What to produce:
Find the string "against" in the data, then copy every line where it is found.
*** Information Section Begins ***
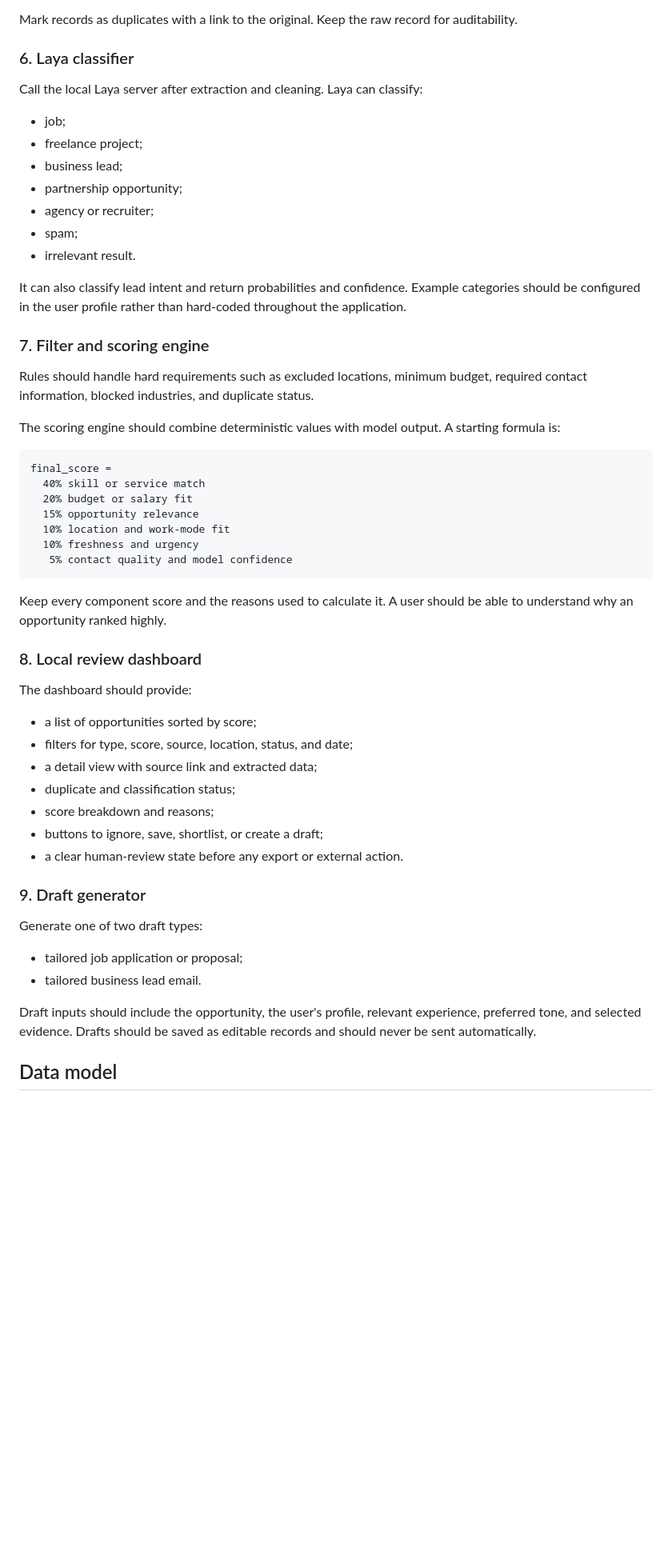
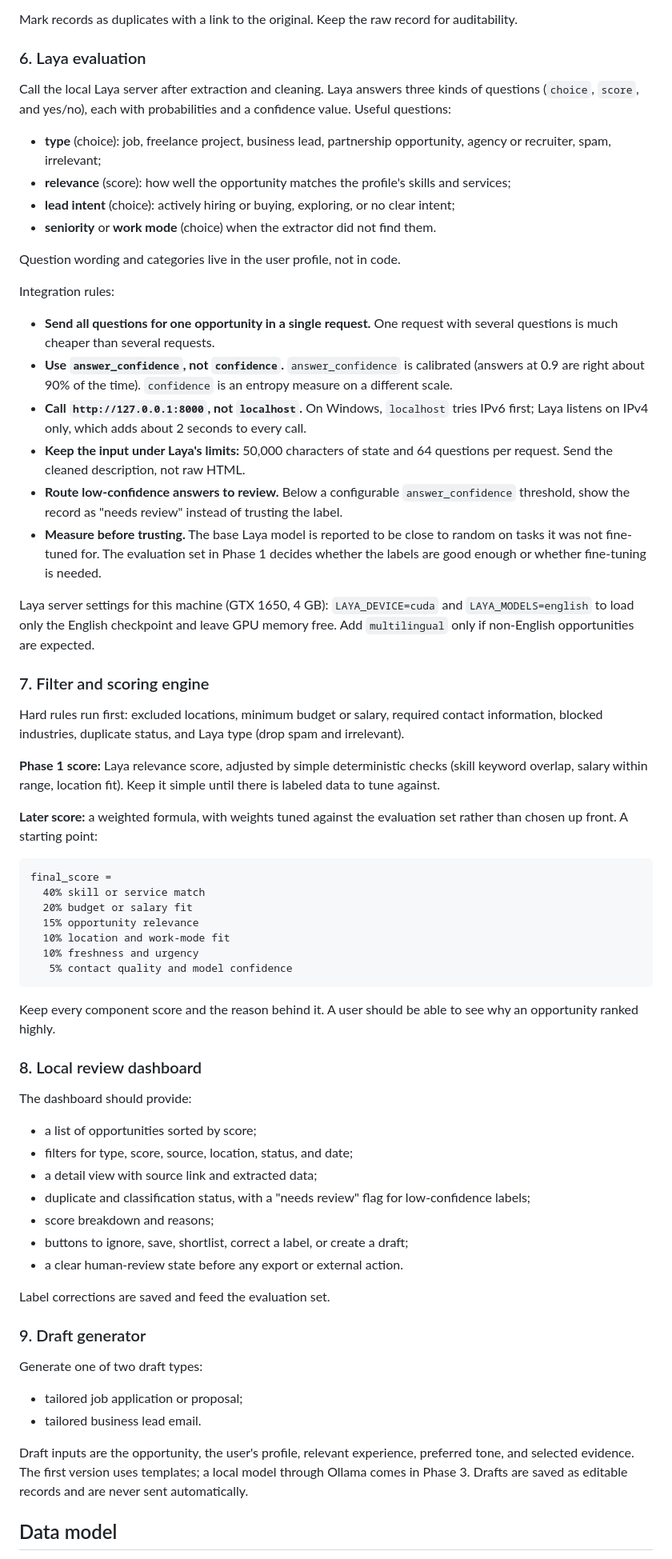
Before and after one commit to kvbengo-ops/Lead-Job-Crawler, a Markdown page: PLAN.md, the part around one of its changes. Shown at 80% size. Drawn GitHub-style; blank space fills up the shorter version.

````diff
--- a/PLAN.md
+++ b/PLAN.md
@@ -87,25 +106,35 @@ Use several signals together:
 
 Mark records as duplicates with a link to the original. Keep the raw record for auditability.
 
-### 6. Laya classifier
+### 6. Laya evaluation
 
-Call the local Laya server after extraction and cleaning. Laya can classify:
+Call the local Laya server after extraction and cleaning. Laya answers three kinds of questions (`choice`, `score`, and yes/no), each with probabilities and a confidence value. Useful questions:
 
-- job;
-- freelance project;
-- business lead;
-- partnership opportunity;
-- agency or recruiter;
-- spam;
-- irrelevant result.
+- **type** (choice): job, freelance project, business lead, partnership opportunity, agency or recruiter, spam, irrelevant;
+- **relevance** (score): how well the opportunity matches the profile's skills and services;
+- **lead intent** (choice): actively hiring or buying, exploring, or no clear intent;
+- **seniority** or **work mode** (choice) when the extractor did not find them.
 
-It can also classify lead intent and return probabilities and confidence. Example categories should be configured in the user profile rather than hard-coded throughout the application.
+Question wording and categories live in the user profile, not in code.
+
+Integration rules:
+
+- **Send all questions for one opportunity in a single request.** One request with several questions is much cheaper than several requests.
+- **Use `answer_confidence`, not `confidence`.** `answer_confidence` is calibrated (answers at 0.9 are right about 90% of the time). `confidence` is an entropy measure on a different scale.
+- **Call `http://127.0.0.1:8000`, not `localhost`.** On Windows, `localhost` tries IPv6 first; Laya listens on IPv4 only, which adds about 2 seconds to every call.
+- **Keep the input under Laya's limits:** 50,000 characters of state and 64 questions per request. Send the cleaned description, not raw HTML.
+- **Route low-confidence answers to review.** Below a configurable `answer_confidence` threshold, show the record as "needs review" instead of trusting the label.
+- **Measure before trusting.** The base Laya model is reported to be close to random on tasks it was not fine-tuned for. The evaluation set in Phase 1 decides whether the labels are good enough or whether fine-tuning is needed.
+
+Laya server settings for this machine (GTX 1650, 4 GB): `LAYA_DEVICE=cuda` and `LAYA_MODELS=english` to load only the English checkpoint and leave GPU memory free. Add `multilingual` only if non-English opportunities are expected.
 
 ### 7. Filter and scoring engine
 
-Rules should handle hard requirements such as excluded locations, minimum budget, required contact information, blocked industries, and duplicate status.
+Hard rules run first: excluded locations, minimum budget or salary, required contact information, blocked industries, duplicate status, and Laya type (drop spam and irrelevant).
 
-The scoring engine should combine deterministic values with model output. A starting formula is:
+**Phase 1 score:** Laya relevance score, adjusted by simple deterministic checks (skill keyword overlap, salary within range, location fit). Keep it simple until there is labeled data to tune against.
+
+**Later score:** a weighted formula, with weights tuned against the evaluation set rather than chosen up front. A starting point:
 
 ```text
 final_score =
@@ -117,7 +146,7 @@ final_score =
    5% contact quality and model confidence
 ```
 
-Keep every component score and the reasons used to calculate it. A user should be able to understand why an opportunity ranked highly.
+Keep every component score and the reason behind it. A user should be able to see why an opportunity ranked highly.
 
 ### 8. Local review dashboard
 
@@ -126,10 +155,12 @@ The dashboard should provide:
 - a list of opportunities sorted by score;
 - filters for type, score, source, location, status, and date;
 - a detail view with source link and extracted data;
-- duplicate and classification status;
+- duplicate and classification status, with a "needs review" flag for low-confidence labels;
 - score breakdown and reasons;
-- buttons to ignore, save, shortlist, or create a draft;
+- buttons to ignore, save, shortlist, correct a label, or create a draft;
 - a clear human-review state before any export or external action.
+
+Label corrections are saved and feed the evaluation set.
 
 ### 9. Draft generator
 
@@ -138,7 +169,7 @@ Generate one of two draft types:
 - tailored job application or proposal;
 - tailored business lead email.
 
-Draft inputs should include the opportunity, the user's profile, relevant experience, preferred tone, and selected evidence. Drafts should be saved as editable records and should never be sent automatically.
+Draft inputs are the opportunity, the user's profile, relevant experience, preferred tone, and selected evidence. The first version uses templates; a local model through Ollama comes in Phase 3. Drafts are saved as editable records and are never sent automatically.
 
 ## Data model
 
````
Also changed, not shown: other parts of PLAN.md (+97 -67 lines).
*** Information Section Ends ***
Exercise result:
+**Phase 1 score:** Laya relevance score, adjusted by simple deterministic checks (skill keyword overlap, salary within range, location fit). Keep it simple until there is labeled data to tune against.
+**Later score:** a weighted formula, with weights tuned against the evaluation set rather than chosen up front. A starting point:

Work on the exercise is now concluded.